What the task requires - Set down all of the entries below exactly, and omit the pictures.
------
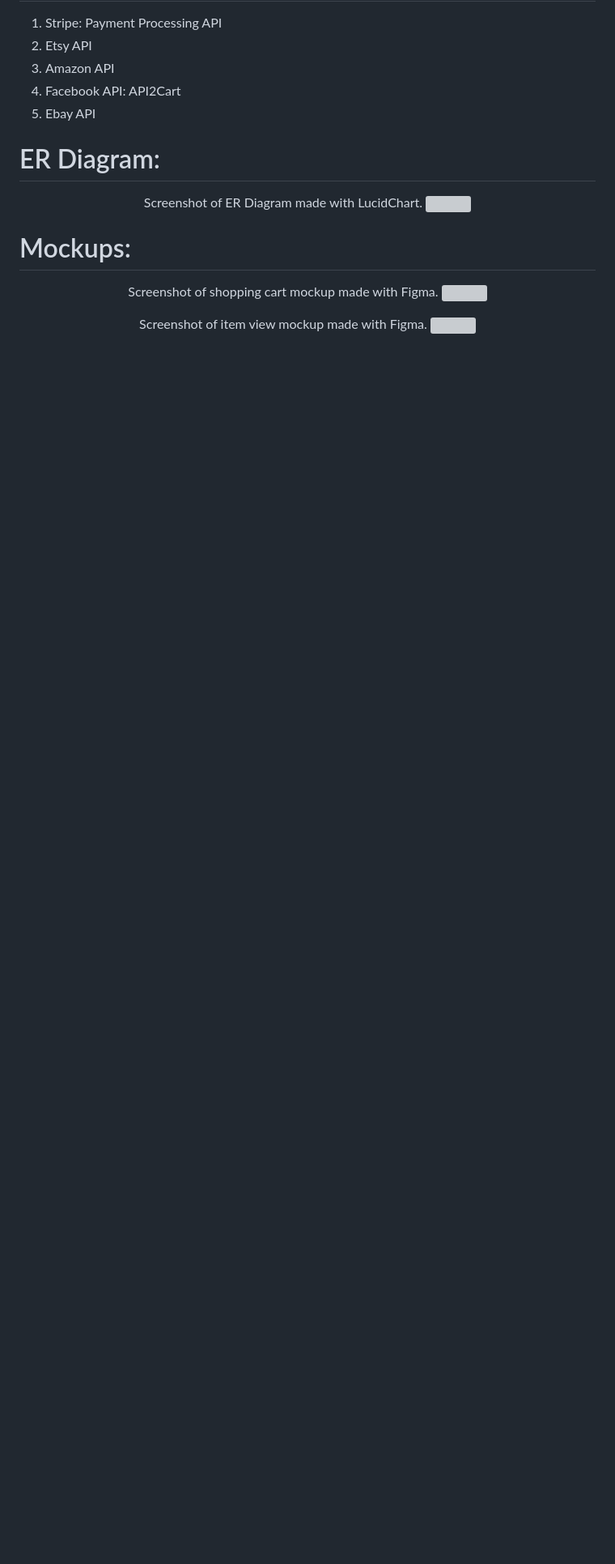
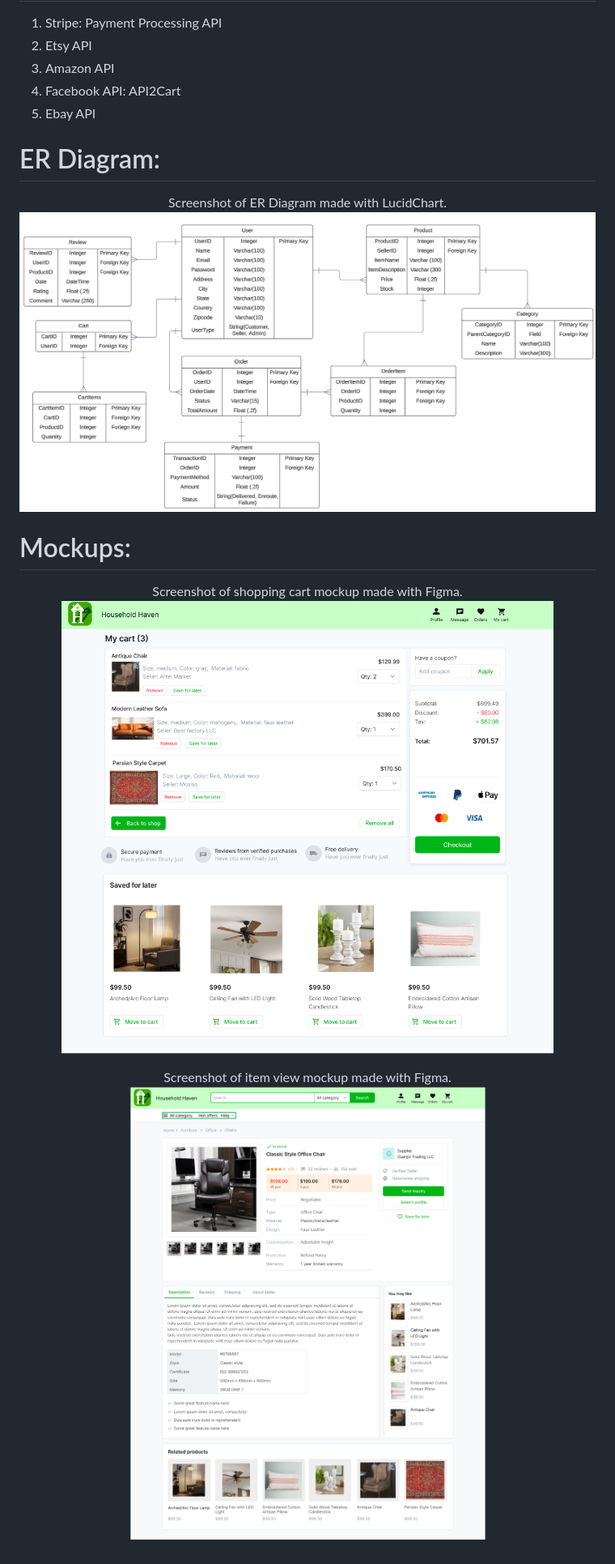
Before and after one commit to hMRZQ21/Household_Haven, a Markdown page: README.md, the part around one of its changes. Shown at 81% size. Rendered like a GitHub page; blank space fills up the shorter version; grey boxes are pictures that could not be loaded.

```diff
--- a/README.md
+++ b/README.md
@@ -41,16 +46,16 @@
 # ER Diagram:
 <p align="center">
   <alt>Screenshot of ER Diagram made with LucidChart.</alt>
-  <img src="https://github.com/hMRZQ21/Household_Haven/blob/main/ER%20Diagram.png"/>
+  <img src="https://github.com/hMRZQ21/Household_Haven/blob/main/imgs/ER%20Diagram.png"/>
 </p>
 
 # Mockups:
 <p align="center">
   <alt>Screenshot of shopping cart mockup made with Figma.</alt>
-  <img src="https://github.com/hMRZQ21/Household_Haven/blob/main/Mockup%20cart.png"/>
+  <img src="https://github.com/hMRZQ21/Household_Haven/blob/main/imgs/Mockup%20cart.png"/>
 </p>
 
 <p align="center">
   <alt>Screenshot of item view mockup made with Figma.</alt>
-  <img src="https://github.com/hMRZQ21/Household_Haven/blob/main/mockup%20item.png"/>
+  <img src="https://github.com/hMRZQ21/Household_Haven/blob/main/imgs/Mockup%20item%20view.png"/>
 </p>
```
Also changed, not shown: other parts of README.md (+5 -0 lines).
------
Completed exercise -
Before and after one commit to hMRZQ21/Household_Haven, a Markdown page: README.md, the part around one of its changes. Shown at 81% size. Rendered like a GitHub page; blank space fills up the shorter version; grey boxes are pictures that could not be loaded.

```diff
--- a/README.md
+++ b/README.md
@@ -41,16 +46,16 @@
 # ER Diagram:
 <p align="center">
   <alt>Screenshot of ER Diagram made with LucidChart.</alt>
-  <img src="https://github.com/hMRZQ21/Household_Haven/blob/main/ER%20Diagram.png"/>
+  <img src="https://github.com/hMRZQ21/Household_Haven/blob/main/imgs/ER%20Diagram.png"/>
 </p>
 
 # Mockups:
 <p align="center">
   <alt>Screenshot of shopping cart mockup made with Figma.</alt>
-  <img src="https://github.com/hMRZQ21/Household_Haven/blob/main/Mockup%20cart.png"/>
+  <img src="https://github.com/hMRZQ21/Household_Haven/blob/main/imgs/Mockup%20cart.png"/>
 </p>
 
 <p align="center">
   <alt>Screenshot of item view mockup made with Figma.</alt>
-  <img src="https://github.com/hMRZQ21/Household_Haven/blob/main/mockup%20item.png"/>
+  <img src="https://github.com/hMRZQ21/Household_Haven/blob/main/imgs/Mockup%20item%20view.png"/>
 </p>
```
Also changed, not shown: other parts of README.md (+5 -0 lines).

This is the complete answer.